Data extracted from a collection
★ ★ ★

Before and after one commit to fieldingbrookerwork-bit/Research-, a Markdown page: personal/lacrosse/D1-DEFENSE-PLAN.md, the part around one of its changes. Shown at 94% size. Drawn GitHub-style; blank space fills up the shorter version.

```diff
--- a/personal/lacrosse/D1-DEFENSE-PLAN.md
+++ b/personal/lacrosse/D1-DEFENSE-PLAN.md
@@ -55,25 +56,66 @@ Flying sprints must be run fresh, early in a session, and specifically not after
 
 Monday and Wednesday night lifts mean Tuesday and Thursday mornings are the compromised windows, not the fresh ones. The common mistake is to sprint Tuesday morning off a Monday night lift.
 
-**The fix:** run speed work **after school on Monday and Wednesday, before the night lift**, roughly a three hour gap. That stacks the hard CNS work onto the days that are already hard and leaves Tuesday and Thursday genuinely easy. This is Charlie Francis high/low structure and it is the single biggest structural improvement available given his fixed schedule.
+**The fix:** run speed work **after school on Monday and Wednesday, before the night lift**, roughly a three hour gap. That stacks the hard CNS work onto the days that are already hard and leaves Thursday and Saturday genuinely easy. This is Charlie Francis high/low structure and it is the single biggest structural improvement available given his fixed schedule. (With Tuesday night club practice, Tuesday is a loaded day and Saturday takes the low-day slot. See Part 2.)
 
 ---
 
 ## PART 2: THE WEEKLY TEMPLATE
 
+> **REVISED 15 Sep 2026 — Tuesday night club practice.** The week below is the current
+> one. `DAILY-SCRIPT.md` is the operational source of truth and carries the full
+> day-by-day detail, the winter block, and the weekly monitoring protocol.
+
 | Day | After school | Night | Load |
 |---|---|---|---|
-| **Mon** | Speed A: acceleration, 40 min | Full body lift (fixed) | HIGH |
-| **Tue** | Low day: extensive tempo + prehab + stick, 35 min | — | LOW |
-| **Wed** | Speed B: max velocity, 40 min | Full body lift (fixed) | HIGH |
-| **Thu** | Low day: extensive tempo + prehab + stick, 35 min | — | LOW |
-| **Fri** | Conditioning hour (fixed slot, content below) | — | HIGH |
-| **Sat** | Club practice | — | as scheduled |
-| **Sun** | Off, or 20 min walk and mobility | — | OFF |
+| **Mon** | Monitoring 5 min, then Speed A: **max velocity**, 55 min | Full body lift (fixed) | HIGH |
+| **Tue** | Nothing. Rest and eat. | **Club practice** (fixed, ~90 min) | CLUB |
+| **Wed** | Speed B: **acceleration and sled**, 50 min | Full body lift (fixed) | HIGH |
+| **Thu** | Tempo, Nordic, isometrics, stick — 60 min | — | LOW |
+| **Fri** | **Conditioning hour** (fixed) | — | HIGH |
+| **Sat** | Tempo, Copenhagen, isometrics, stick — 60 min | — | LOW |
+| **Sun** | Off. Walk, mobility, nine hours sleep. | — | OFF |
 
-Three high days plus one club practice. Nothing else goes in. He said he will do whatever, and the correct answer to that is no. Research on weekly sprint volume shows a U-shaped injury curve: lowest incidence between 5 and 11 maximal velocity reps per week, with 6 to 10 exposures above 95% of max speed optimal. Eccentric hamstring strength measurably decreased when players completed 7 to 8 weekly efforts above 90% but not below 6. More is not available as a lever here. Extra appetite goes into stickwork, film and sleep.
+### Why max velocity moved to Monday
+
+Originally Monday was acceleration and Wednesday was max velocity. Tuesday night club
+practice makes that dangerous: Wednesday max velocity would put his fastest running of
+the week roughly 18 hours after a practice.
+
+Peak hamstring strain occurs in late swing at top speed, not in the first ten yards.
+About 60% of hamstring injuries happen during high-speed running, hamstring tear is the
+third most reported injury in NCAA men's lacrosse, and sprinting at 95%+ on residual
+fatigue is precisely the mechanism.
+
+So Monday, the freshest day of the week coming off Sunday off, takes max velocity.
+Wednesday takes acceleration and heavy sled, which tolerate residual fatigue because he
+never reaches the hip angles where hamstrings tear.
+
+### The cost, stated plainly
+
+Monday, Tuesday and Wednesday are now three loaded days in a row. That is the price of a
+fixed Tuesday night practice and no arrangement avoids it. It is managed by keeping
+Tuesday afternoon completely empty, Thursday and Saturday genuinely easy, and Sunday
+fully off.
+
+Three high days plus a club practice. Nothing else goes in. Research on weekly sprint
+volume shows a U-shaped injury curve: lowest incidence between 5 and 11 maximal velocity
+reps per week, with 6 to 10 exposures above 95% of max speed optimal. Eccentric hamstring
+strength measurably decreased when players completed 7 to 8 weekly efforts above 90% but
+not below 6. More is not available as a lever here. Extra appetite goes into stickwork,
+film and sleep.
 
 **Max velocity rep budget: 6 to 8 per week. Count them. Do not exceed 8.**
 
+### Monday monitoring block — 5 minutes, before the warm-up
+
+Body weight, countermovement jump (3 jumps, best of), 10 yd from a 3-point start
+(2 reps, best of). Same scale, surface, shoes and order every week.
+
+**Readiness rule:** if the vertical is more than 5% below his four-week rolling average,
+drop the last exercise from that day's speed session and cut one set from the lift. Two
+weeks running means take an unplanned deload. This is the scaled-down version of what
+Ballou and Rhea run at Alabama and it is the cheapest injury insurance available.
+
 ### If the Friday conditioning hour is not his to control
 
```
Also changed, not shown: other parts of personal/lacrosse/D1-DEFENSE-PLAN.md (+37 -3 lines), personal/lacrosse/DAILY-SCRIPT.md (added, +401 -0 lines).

★ ★ ★

=== Task details ===
Type the records out again. Match them exactly.

=== Result below ===
Before and after one commit to fieldingbrookerwork-bit/Research-, a Markdown page: personal/lacrosse/D1-DEFENSE-PLAN.md, the part around one of its changes. Shown at 94% size. Drawn GitHub-style; blank space fills up the shorter version.

```diff
--- a/personal/lacrosse/D1-DEFENSE-PLAN.md
+++ b/personal/lacrosse/D1-DEFENSE-PLAN.md
@@ -55,25 +56,66 @@ Flying sprints must be run fresh, early in a session, and specifically not after
 
 Monday and Wednesday night lifts mean Tuesday and Thursday mornings are the compromised windows, not the fresh ones. The common mistake is to sprint Tuesday morning off a Monday night lift.
 
-**The fix:** run speed work **after school on Monday and Wednesday, before the night lift**, roughly a three hour gap. That stacks the hard CNS work onto the days that are already hard and leaves Tuesday and Thursday genuinely easy. This is Charlie Francis high/low structure and it is the single biggest structural improvement available given his fixed schedule.
+**The fix:** run speed work **after school on Monday and Wednesday, before the night lift**, roughly a three hour gap. That stacks the hard CNS work onto the days that are already hard and leaves Thursday and Saturday genuinely easy. This is Charlie Francis high/low structure and it is the single biggest structural improvement available given his fixed schedule. (With Tuesday night club practice, Tuesday is a loaded day and Saturday takes the low-day slot. See Part 2.)
 
 ---
 
 ## PART 2: THE WEEKLY TEMPLATE
 
+> **REVISED 15 Sep 2026 — Tuesday night club practice.** The week below is the current
+> one. `DAILY-SCRIPT.md` is the operational source of truth and carries the full
+> day-by-day detail, the winter block, and the weekly monitoring protocol.
+
 | Day | After school | Night | Load |
 |---|---|---|---|
-| **Mon** | Speed A: acceleration, 40 min | Full body lift (fixed) | HIGH |
-| **Tue** | Low day: extensive tempo + prehab + stick, 35 min | — | LOW |
-| **Wed** | Speed B: max velocity, 40 min | Full body lift (fixed) | HIGH |
-| **Thu** | Low day: extensive tempo + prehab + stick, 35 min | — | LOW |
-| **Fri** | Conditioning hour (fixed slot, content below) | — | HIGH |
-| **Sat** | Club practice | — | as scheduled |
-| **Sun** | Off, or 20 min walk and mobility | — | OFF |
+| **Mon** | Monitoring 5 min, then Speed A: **max velocity**, 55 min | Full body lift (fixed) | HIGH |
+| **Tue** | Nothing. Rest and eat. | **Club practice** (fixed, ~90 min) | CLUB |
+| **Wed** | Speed B: **acceleration and sled**, 50 min | Full body lift (fixed) | HIGH |
+| **Thu** | Tempo, Nordic, isometrics, stick — 60 min | — | LOW |
+| **Fri** | **Conditioning hour** (fixed) | — | HIGH |
+| **Sat** | Tempo, Copenhagen, isometrics, stick — 60 min | — | LOW |
+| **Sun** | Off. Walk, mobility, nine hours sleep. | — | OFF |
 
-Three high days plus one club practice. Nothing else goes in. He said he will do whatever, and the correct answer to that is no. Research on weekly sprint volume shows a U-shaped injury curve: lowest incidence between 5 and 11 maximal velocity reps per week, with 6 to 10 exposures above 95% of max speed optimal. Eccentric hamstring strength measurably decreased when players completed 7 to 8 weekly efforts above 90% but not below 6. More is not available as a lever here. Extra appetite goes into stickwork, film and sleep.
+### Why max velocity moved to Monday
+
+Originally Monday was acceleration and Wednesday was max velocity. Tuesday night club
+practice makes that dangerous: Wednesday max velocity would put his fastest running of
+the week roughly 18 hours after a practice.
+
+Peak hamstring strain occurs in late swing at top speed, not in the first ten yards.
+About 60% of hamstring injuries happen during high-speed running, hamstring tear is the
+third most reported injury in NCAA men's lacrosse, and sprinting at 95%+ on residual
+fatigue is precisely the mechanism.
+
+So Monday, the freshest day of the week coming off Sunday off, takes max velocity.
+Wednesday takes acceleration and heavy sled, which tolerate residual fatigue because he
+never reaches the hip angles where hamstrings tear.
+
+### The cost, stated plainly
+
+Monday, Tuesday and Wednesday are now three loaded days in a row. That is the price of a
+fixed Tuesday night practice and no arrangement avoids it. It is managed by keeping
+Tuesday afternoon completely empty, Thursday and Saturday genuinely easy, and Sunday
+fully off.
+
+Three high days plus a club practice. Nothing else goes in. Research on weekly sprint
+volume shows a U-shaped injury curve: lowest incidence between 5 and 11 maximal velocity
+reps per week, with 6 to 10 exposures above 95% of max speed optimal. Eccentric hamstring
+strength measurably decreased when players completed 7 to 8 weekly efforts above 90% but
+not below 6. More is not available as a lever here. Extra appetite goes into stickwork,
+film and sleep.
 
 **Max velocity rep budget: 6 to 8 per week. Count them. Do not exceed 8.**
 
+### Monday monitoring block — 5 minutes, before the warm-up
+
+Body weight, countermovement jump (3 jumps, best of), 10 yd from a 3-point start
+(2 reps, best of). Same scale, surface, shoes and order every week.
+
+**Readiness rule:** if the vertical is more than 5% below his four-week rolling average,
+drop the last exercise from that day's speed session and cut one set from the lift. Two
+weeks running means take an unplanned deload. This is the scaled-down version of what
+Ballou and Rhea run at Alabama and it is the cheapest injury insurance available.
+
 ### If the Friday conditioning hour is not his to control
 
```
Also changed, not shown: other parts of personal/lacrosse/D1-DEFENSE-PLAN.md (+37 -3 lines), personal/lacrosse/DAILY-SCRIPT.md (added, +401 -0 lines).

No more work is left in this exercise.